Congress passed the Food Safety Enhancement Act today. This bill creates big administrative and cost burdens and new problems for small farmers and in particular organic farmers. Everyone is in favor of food safety, who isn't. But the real culprit is the big agribusiness factory farms (which create the environment for E coli to flourish), not the small organic producers, yet this bill imposes onerous requirements on small family organic farmers which won't lead to any increase in food safety, just more costs, and more bureaucracy.

"Objecting to fun was silly"

Back to my favorite story, the Wienermobile. There was a letter to the editor in the Honolulu Advertiser today. Unfortunately, it wasn't from me or any of my friends, so instead of saying how great it was to have a law that banned the Wienermobile, it said the Outdoor Circle came off looking silly to object to the Wienermobile. Here are some highlights:

Wienermobile in the news again

In the big news of the day the Wienermobile is in violation of state law and could be fined if it comes to Hawaii again, the fine for a first violation is between $200 - $1,000 and $5,000 for subsequent offenses. Hawaii apparently has a law that makes it illegal to promote the sale of wieners due to the innate cruelty involved in their production (slaughtered animals, intestines, all that stuff) and as they are so gross, disgusting and unhealthy, containing cancer causing nitrates and have a very high fat content...

Baby backs, spare ribs, and country or western ribs?

In the Island Life section of the Honolulu Advertiser today there is an article about ribs, how to cook them so they taste great. They had a photo of a "baby back" and then gave some clues on how to pick a good baby back: "Look for baby backs that have good fat marbling and are uniform in size. You should not see any bones popping through the meat." Whoa, whoa, isn't this like a little much? What are people thinking when they are eating someone else's back, especially a baby's? (The photo is of a baby back).

Down to Earth in Africa?

Sarah, Our Kahului store manager sent me an email the other day saying "a while back we donated a gift card to a woman named Jacqueline who runs a group called Carina Water Wells.
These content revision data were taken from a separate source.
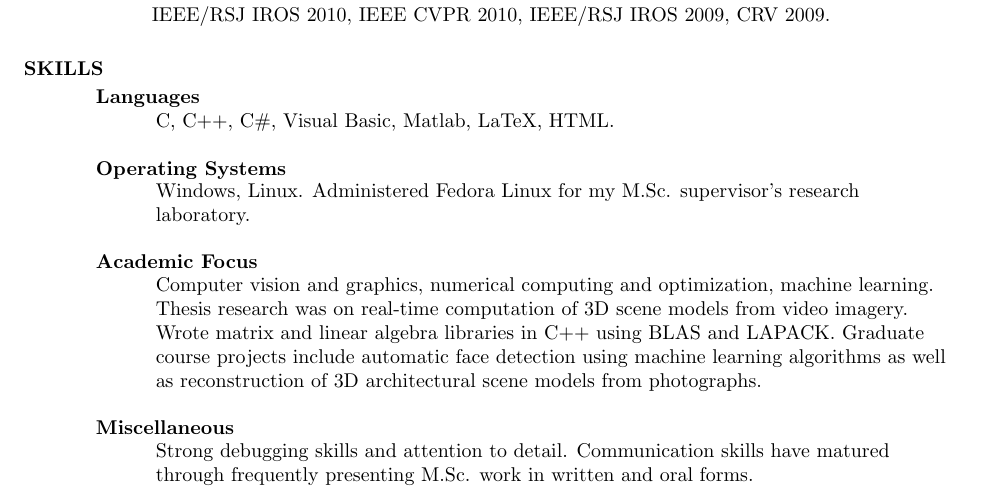
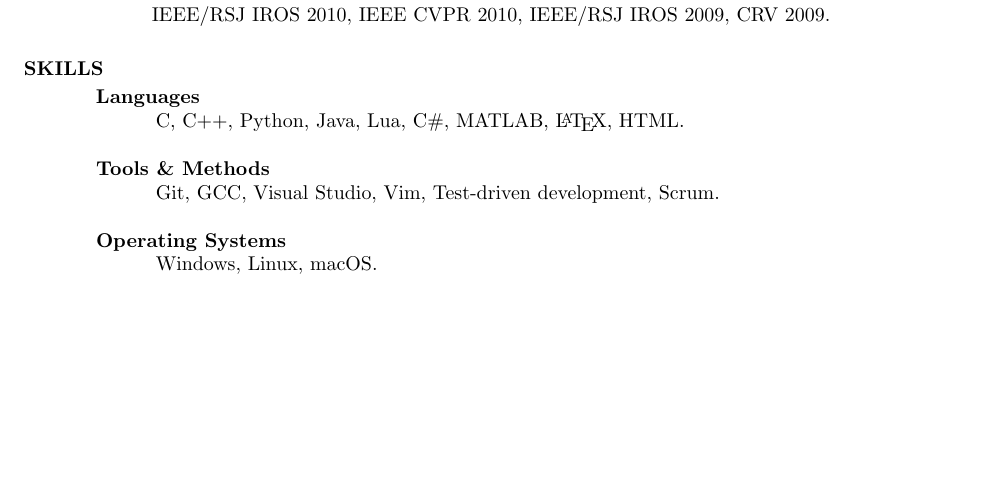
Before and after one commit to wishingpoo/resume, a LaTeX CV (source/resume.tex): part of page 2 of 2, cut so that both start at the same text, the shorter picture padded with empty space. Compiled offline with pdfLaTeX.

Commit message:
Update Skills section with current information.
Some of the wordy highlights in my previous write-up are implicitly
highlighted well enough in the Experience and Summary sections.

```diff
--- a/source/resume.tex
+++ b/source/resume.tex
@@ -119,24 +119,18 @@
     \vspace*{0.5ex}
     \textbf{Languages}\\
     \begin{tabular}{ l L{5.5in} }
-    \hspace*{1.2em} & C, C++, C\#, Visual Basic, Matlab, LaTeX, HTML. \\
+    \hspace*{1.2em} & C, C++, Python, Java, Lua, C\#, MATLAB, \LaTeX, HTML. \\
+    \end{tabular}
+
+    \textbf{Tools \& Methods}\\
+    \begin{tabular}{ l L{5.5in} }
+    \hspace*{1.2em} & Git, GCC, Visual Studio, Vim, Test-driven development, Scrum.\\
     \end{tabular}
 
     \textbf{Operating Systems}\\
     \begin{tabular}{ l L{5.5in} }
-    \hspace*{1.2em} & Windows, Linux.  Administered Fedora Linux for my M.Sc. supervisor's research laboratory.\\
+    \hspace*{1.2em} & Windows, Linux, macOS.\\
     \end{tabular}
-
-    \textbf{Academic Focus}\vspace{0.5ex}\\
-    \begin{tabular}{ l L{5.5in} }
-    \hspace*{1.2em} & Computer vision and graphics, numerical computing and optimization, machine learning.  Thesis research was on real-time computation of 3D scene models from video imagery.  Wrote matrix and linear algebra libraries in C++ using BLAS and LAPACK.  Graduate course projects include automatic face detection using machine learning algorithms as well as reconstruction of 3D architectural scene models from photographs.\\
-    \end{tabular}
-
-    \textbf{Miscellaneous}\vspace{0.5ex}\\
-    \begin{tabular}{ l L{5.5in} }
-    \hspace*{1.2em} & Strong debugging skills and attention to detail.  Communication skills have matured through frequently presenting M.Sc. work in written and oral forms.\\
-    \end{tabular}
-
 
 
 \end{resume}
```
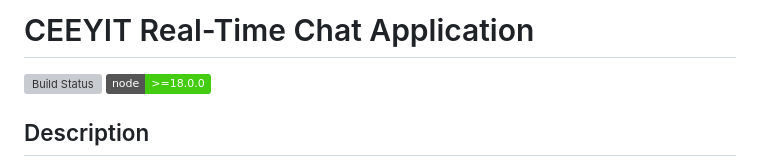
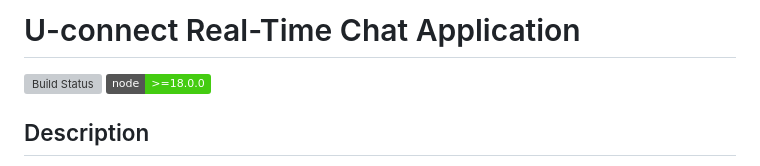
Before and after one commit to Anu-Opp/P2-Node.js-Real-Time-Chat-App, a Markdown page: README.md, the part around the change. Drawn GitHub-style; badges without logos; grey boxes are pictures that could not be loaded.

```diff
--- a/README.md
+++ b/README.md
@@ -1,4 +1,4 @@
-# CEEYIT Real-Time Chat Application
+# U-connect Real-Time Chat Application
 
 [![Build Status](https://jenkins.example.com/buildStatus/icon?job=chat-app)](https://jenkins.example.com/job/chat-app/)
 [![Node.js Version](https://img.shields.io/badge/node-%3E%3D18.0.0-brightgreen)](https://nodejs.org/)
```
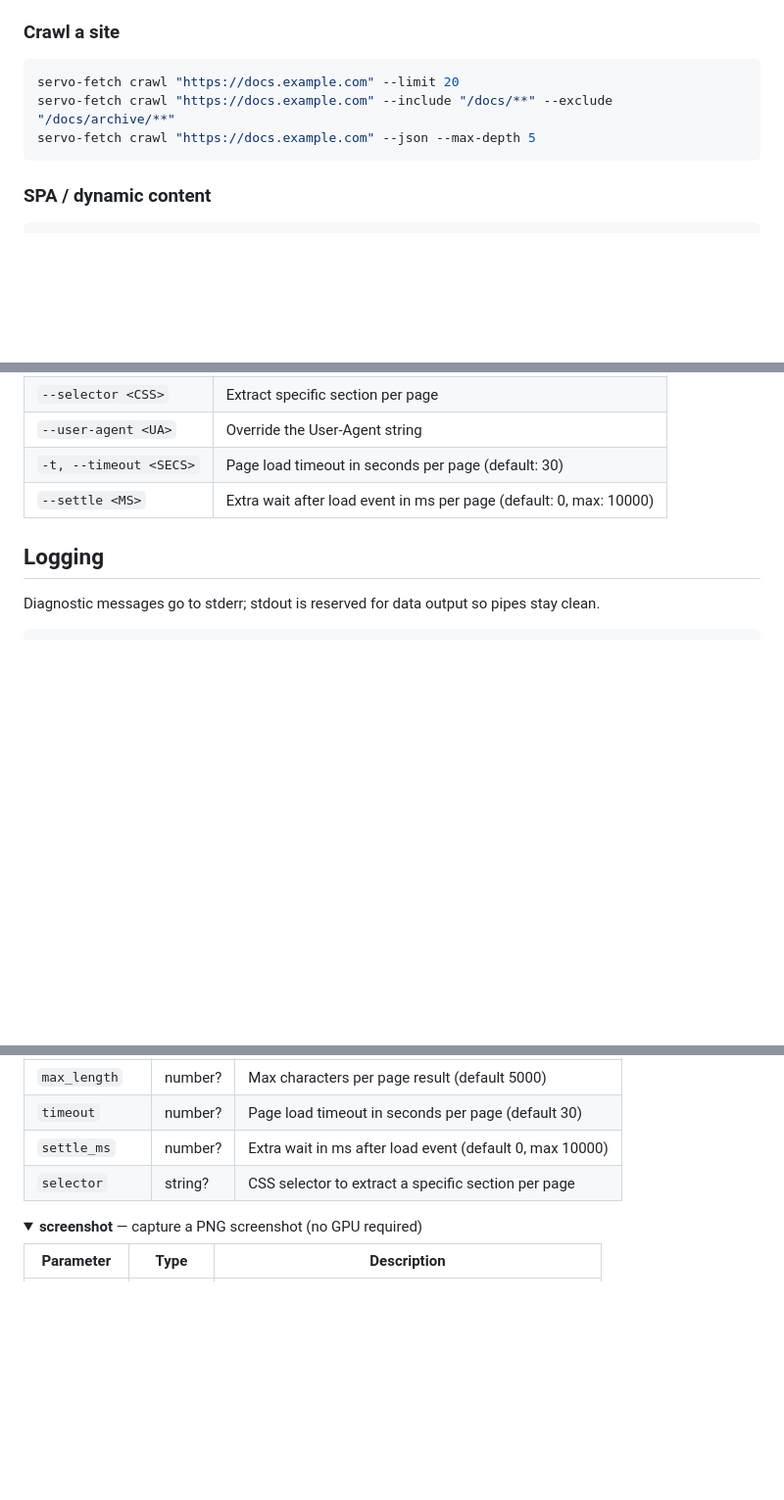
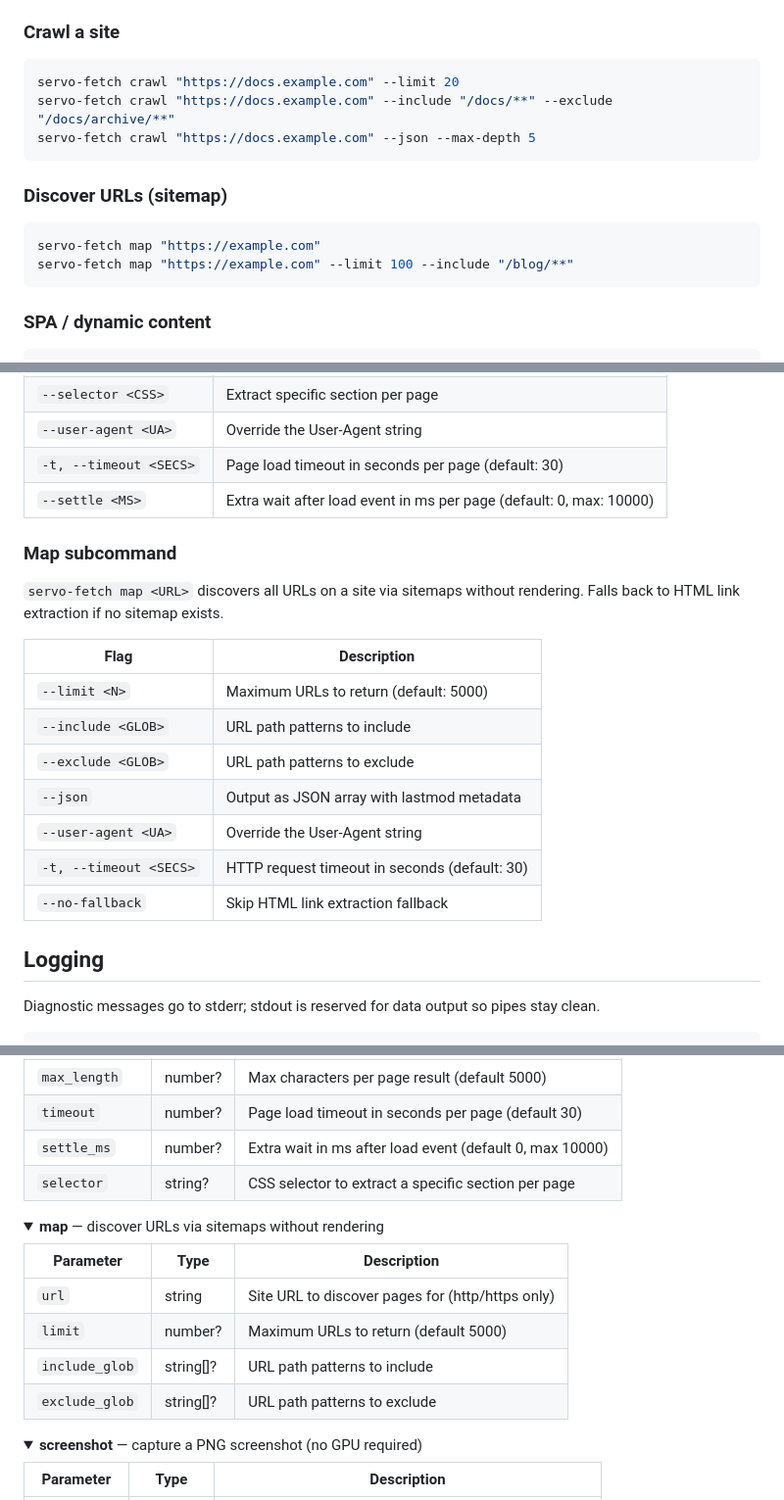
Before and after one commit to konippi/servo-fetch, a Markdown page: crates/servo-fetch-cli/README.md, 3 parts joined by grey strips. Shown at 98% size. Rendered like a GitHub page; folded sections open; blank space fills up the shorter version.

Commit message:
docs: add map command to README and CLI reference (#127)

````diff
--- a/crates/servo-fetch-cli/README.md
+++ b/crates/servo-fetch-cli/README.md
@@ -68,6 +68,13 @@ servo-fetch crawl "https://docs.example.com" --include "/docs/**" --exclude "/do
 servo-fetch crawl "https://docs.example.com" --json --max-depth 5
 ```
 
+### Discover URLs (sitemap)
+
+```bash
+servo-fetch map "https://example.com"
+servo-fetch map "https://example.com" --limit 100 --include "/blog/**"
+```
+
 ### SPA / dynamic content
 
 ```bash
@@ -127,6 +134,20 @@ servo-fetch mcp --port 8080    # Streamable HTTP transport
 | `--user-agent <UA>` | Override the User-Agent string |
 | `-t, --timeout <SECS>` | Page load timeout in seconds per page (default: 30) |
 | `--settle <MS>` | Extra wait after load event in ms per page (default: 0, max: 10000) |
+
+### Map subcommand
+
+`servo-fetch map <URL>` discovers all URLs on a site via sitemaps without rendering. Falls back to HTML link extraction if no sitemap exists.
+
+| Flag | Description |
+| ---- | ----------- |
+| `--limit <N>` | Maximum URLs to return (default: 5000) |
+| `--include <GLOB>` | URL path patterns to include |
+| `--exclude <GLOB>` | URL path patterns to exclude |
+| `--json` | Output as JSON array with lastmod metadata |
+| `--user-agent <UA>` | Override the User-Agent string |
+| `-t, --timeout <SECS>` | HTTP request timeout in seconds (default: 30) |
+| `--no-fallback` | Skip HTML link extraction fallback |
 
 ## Logging
 
@@ -216,6 +237,18 @@ Streamable HTTP: `servo-fetch mcp --port 8080`
 </details>
 
 <details>
+<summary><b>map</b> — discover URLs via sitemaps without rendering</summary>
+
+| Parameter | Type | Description |
+| --------- | ---- | ----------- |
+| `url` | string | Site URL to discover pages for (http/https only) |
+| `limit` | number? | Maximum URLs to return (default 5000) |
+| `include_glob` | string[]? | URL path patterns to include |
+| `exclude_glob` | string[]? | URL path patterns to exclude |
+
+</details>
+
+<details>
 <summary><b>screenshot</b> — capture a PNG screenshot (no GPU required)</summary>
 
 | Parameter | Type | Description |
````
Also changed, not shown: README.md (+12 -2 lines), crates/servo-fetch/README.md (+1 -0 lines).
They put up drinking water well in Tanzania. She wanted to use her gift card to get DTE shirts for the crew that builds the water wells. They all sent her the sizes they wanted and were really excited about getting them. She just sent photos. Pretty wild seeing people in Tanzania all wearing DTE shirts. "

Wienermobile Crashes Into Wisconsin Home

Some people really love their Oscar Mayer Wieners and according to the Wienermobile horn, which plays the Oscar Mayer jingle, some people (who obviously have no consciousness of what they are saying) actually want to be wieners, but I am not sure that too many people love wieners so much that they want the Wienermobile as part of their home as happened to a Wisconsin homeowner last Saturday, July 18, 2009. (These Wienermobiles are generating a lot of interest lately aren't they!)

Oscar G. Mayer dies at 95

July 8, 2009: Oscar G Mayer, retired chairman of the Wisconsin-based meat processing company that bears his name, has died at the age of 95. He was the third Oscar Mayer in the family that founded Oscar Mayer Foods, which was once the largest private employer in Madison. Mayer retired as chairman of the board in 1977 at age 62 soon after the company recorded its first $1 billion year. The company was later sold to General Foods and is now a business unit of Kraft.